_Supplied data_.
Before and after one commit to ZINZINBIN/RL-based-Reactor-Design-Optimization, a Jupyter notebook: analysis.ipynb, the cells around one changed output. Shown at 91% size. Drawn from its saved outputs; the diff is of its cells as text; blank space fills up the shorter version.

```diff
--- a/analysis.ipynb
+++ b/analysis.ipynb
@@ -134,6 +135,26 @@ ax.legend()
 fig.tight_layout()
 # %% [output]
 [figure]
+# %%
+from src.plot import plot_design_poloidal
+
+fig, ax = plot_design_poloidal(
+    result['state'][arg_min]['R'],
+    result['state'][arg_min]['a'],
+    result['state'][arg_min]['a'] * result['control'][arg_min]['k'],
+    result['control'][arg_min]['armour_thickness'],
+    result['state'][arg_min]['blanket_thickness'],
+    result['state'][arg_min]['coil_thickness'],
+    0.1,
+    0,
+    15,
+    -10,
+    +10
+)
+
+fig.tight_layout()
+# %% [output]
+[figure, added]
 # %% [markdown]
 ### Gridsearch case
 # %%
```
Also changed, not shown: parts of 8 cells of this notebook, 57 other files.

_Goal of the exercise_. In the entries above, identify every line with the word "state". Copy those lines.

_Finished exercise_.
+    result['state'][arg_min]['R'],
+    result['state'][arg_min]['a'],
+    result['state'][arg_min]['a'] * result['control'][arg_min]['k'],
+    result['state'][arg_min]['blanket_thickness'],
+    result['state'][arg_min]['coil_thickness'],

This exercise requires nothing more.